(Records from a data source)
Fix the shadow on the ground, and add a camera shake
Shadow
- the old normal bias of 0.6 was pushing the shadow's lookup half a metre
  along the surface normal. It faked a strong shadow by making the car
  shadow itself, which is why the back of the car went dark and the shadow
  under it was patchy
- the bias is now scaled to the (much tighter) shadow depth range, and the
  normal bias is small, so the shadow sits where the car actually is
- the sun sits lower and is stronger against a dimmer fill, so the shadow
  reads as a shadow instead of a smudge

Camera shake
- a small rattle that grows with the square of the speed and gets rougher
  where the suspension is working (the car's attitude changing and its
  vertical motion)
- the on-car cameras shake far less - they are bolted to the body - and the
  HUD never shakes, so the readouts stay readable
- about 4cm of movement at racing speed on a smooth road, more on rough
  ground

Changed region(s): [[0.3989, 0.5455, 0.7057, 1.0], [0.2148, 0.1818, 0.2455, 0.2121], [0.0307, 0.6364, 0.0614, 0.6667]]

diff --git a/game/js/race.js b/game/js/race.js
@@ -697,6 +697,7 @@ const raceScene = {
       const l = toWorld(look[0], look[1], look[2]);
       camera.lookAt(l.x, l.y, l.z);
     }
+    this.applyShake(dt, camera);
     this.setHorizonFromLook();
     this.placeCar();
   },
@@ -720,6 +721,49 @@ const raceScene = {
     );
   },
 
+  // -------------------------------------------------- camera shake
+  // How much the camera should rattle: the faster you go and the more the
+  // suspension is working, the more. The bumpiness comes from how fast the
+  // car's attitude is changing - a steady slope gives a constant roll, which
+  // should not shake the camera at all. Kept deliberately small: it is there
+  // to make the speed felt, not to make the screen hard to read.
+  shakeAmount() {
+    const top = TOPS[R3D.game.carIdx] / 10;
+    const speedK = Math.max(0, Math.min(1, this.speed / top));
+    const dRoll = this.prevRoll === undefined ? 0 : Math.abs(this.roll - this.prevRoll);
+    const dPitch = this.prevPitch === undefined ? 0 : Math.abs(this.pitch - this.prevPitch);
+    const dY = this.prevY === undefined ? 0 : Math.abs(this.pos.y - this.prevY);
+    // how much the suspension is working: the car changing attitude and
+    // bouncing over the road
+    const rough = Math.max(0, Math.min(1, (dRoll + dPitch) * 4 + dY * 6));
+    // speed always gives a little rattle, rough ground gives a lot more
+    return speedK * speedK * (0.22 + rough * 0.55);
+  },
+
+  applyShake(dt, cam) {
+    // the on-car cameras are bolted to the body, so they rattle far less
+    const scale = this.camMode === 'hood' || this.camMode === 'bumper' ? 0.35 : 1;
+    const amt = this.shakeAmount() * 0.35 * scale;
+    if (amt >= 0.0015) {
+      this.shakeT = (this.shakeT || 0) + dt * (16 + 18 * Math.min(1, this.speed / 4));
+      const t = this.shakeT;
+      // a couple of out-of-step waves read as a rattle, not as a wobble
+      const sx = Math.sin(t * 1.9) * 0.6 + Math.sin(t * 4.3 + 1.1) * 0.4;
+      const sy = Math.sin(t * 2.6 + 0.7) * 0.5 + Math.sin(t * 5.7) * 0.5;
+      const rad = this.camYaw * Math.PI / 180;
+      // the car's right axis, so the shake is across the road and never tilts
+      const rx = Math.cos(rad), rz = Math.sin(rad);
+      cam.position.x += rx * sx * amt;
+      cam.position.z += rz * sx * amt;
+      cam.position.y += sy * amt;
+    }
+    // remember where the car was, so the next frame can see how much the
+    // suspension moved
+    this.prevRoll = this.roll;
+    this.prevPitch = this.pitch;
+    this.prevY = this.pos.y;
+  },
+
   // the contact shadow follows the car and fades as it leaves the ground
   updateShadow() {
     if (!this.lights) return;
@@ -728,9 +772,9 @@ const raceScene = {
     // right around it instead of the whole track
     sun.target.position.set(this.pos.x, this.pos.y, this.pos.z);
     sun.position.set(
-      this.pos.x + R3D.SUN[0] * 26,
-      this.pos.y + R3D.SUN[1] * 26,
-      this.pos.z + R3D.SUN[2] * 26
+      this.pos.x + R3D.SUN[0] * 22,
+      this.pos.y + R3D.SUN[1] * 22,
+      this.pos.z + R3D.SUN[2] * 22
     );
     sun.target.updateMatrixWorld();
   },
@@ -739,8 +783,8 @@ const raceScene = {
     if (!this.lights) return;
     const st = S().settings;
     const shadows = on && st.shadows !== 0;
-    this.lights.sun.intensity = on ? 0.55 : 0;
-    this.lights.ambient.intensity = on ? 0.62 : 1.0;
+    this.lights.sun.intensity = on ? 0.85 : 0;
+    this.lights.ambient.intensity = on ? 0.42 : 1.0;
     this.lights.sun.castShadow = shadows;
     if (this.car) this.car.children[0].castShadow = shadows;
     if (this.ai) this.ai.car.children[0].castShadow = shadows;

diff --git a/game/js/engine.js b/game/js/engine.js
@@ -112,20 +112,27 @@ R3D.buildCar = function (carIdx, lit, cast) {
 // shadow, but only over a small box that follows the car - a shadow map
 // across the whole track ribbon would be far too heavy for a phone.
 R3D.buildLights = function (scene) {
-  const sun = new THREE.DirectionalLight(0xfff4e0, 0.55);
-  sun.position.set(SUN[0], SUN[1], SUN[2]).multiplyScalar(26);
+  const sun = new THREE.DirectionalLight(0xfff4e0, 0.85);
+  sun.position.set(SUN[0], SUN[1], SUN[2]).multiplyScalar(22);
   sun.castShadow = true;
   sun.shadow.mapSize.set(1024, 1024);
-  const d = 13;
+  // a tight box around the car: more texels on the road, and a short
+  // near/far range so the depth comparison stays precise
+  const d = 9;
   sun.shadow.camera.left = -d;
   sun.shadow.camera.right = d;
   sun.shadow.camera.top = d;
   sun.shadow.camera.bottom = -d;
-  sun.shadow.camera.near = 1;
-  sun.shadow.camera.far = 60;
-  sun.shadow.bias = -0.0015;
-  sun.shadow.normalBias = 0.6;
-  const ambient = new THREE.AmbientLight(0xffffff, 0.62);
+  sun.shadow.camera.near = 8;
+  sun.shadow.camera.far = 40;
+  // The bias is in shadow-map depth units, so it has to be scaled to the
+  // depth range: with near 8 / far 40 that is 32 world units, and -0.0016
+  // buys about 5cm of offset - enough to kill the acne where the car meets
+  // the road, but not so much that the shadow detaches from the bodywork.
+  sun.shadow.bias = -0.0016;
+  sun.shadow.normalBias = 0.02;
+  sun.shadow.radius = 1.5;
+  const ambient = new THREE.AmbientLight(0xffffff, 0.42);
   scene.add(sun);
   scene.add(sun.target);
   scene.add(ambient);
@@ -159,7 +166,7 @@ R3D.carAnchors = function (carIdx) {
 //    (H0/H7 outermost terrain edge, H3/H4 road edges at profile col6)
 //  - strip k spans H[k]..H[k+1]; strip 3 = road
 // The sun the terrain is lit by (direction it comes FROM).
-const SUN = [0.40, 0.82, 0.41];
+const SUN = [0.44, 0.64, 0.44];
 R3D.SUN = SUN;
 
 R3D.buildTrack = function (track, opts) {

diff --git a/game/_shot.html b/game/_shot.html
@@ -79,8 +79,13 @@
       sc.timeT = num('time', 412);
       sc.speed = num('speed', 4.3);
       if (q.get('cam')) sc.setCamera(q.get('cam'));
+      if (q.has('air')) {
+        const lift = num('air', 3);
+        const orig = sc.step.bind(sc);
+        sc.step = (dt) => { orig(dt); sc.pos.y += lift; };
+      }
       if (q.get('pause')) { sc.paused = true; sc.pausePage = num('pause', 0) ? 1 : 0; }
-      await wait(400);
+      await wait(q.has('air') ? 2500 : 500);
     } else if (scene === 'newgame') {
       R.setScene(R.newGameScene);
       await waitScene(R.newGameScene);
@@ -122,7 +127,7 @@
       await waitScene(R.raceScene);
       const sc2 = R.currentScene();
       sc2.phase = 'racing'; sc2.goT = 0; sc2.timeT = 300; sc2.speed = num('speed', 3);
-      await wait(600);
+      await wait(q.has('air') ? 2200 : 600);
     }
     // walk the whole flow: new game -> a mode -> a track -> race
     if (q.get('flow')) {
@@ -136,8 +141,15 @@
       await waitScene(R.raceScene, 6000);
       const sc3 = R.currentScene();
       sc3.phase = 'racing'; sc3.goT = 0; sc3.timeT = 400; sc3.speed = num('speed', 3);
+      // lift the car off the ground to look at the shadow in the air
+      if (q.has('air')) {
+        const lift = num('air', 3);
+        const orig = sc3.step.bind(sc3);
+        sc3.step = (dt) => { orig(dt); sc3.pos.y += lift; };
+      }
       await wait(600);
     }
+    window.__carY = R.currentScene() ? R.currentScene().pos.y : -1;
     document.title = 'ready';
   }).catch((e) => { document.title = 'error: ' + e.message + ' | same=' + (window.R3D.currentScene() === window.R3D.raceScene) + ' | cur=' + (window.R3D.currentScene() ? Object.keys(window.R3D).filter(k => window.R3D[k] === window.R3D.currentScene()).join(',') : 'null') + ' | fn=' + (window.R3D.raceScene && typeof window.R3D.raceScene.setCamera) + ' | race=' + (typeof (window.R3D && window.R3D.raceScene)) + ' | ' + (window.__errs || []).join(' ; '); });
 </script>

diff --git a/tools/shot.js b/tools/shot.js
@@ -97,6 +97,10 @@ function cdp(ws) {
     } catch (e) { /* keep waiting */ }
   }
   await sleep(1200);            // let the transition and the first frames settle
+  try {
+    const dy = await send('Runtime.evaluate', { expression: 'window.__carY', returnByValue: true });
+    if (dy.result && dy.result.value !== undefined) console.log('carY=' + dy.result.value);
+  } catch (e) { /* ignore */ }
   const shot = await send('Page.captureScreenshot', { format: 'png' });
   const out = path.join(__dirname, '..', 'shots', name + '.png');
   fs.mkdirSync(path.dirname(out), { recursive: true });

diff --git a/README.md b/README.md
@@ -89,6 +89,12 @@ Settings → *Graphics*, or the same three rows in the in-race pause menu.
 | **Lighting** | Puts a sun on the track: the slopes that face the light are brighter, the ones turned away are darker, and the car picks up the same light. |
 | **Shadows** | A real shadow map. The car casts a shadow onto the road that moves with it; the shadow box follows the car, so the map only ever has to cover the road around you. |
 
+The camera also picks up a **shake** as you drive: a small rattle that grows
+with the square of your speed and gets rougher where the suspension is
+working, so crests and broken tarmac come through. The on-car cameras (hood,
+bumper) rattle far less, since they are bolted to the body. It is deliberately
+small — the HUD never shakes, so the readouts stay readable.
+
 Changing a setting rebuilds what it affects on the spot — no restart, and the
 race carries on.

# [Work to be completed]
Restate word for word the entries above, starting at the line with "sun.target.position.set(this.pos.x, this.pos.y, this.pos.z);" and ending at the line with "0.42 : 1.0;", inclusive, and no others.

# [Task solution]
     sun.target.position.set(this.pos.x, this.pos.y, this.pos.z);
     sun.position.set(
-      this.pos.x + R3D.SUN[0] * 26,
-      this.pos.y + R3D.SUN[1] * 26,
-      this.pos.z + R3D.SUN[2] * 26
+      this.pos.x + R3D.SUN[0] * 22,
+      this.pos.y + R3D.SUN[1] * 22,
+      this.pos.z + R3D.SUN[2] * 22
     );
     sun.target.updateMatrixWorld();
   },
@@ -739,8 +783,8 @@ const raceScene = {
     if (!this.lights) return;
     const st = S().settings;
     const shadows = on && st.shadows !== 0;
-    this.lights.sun.intensity = on ? 0.55 : 0;
-    this.lights.ambient.intensity = on ? 0.62 : 1.0;
+    this.lights.sun.intensity = on ? 0.85 : 0;
+    this.lights.ambient.intensity = on ? 0.42 : 1.0;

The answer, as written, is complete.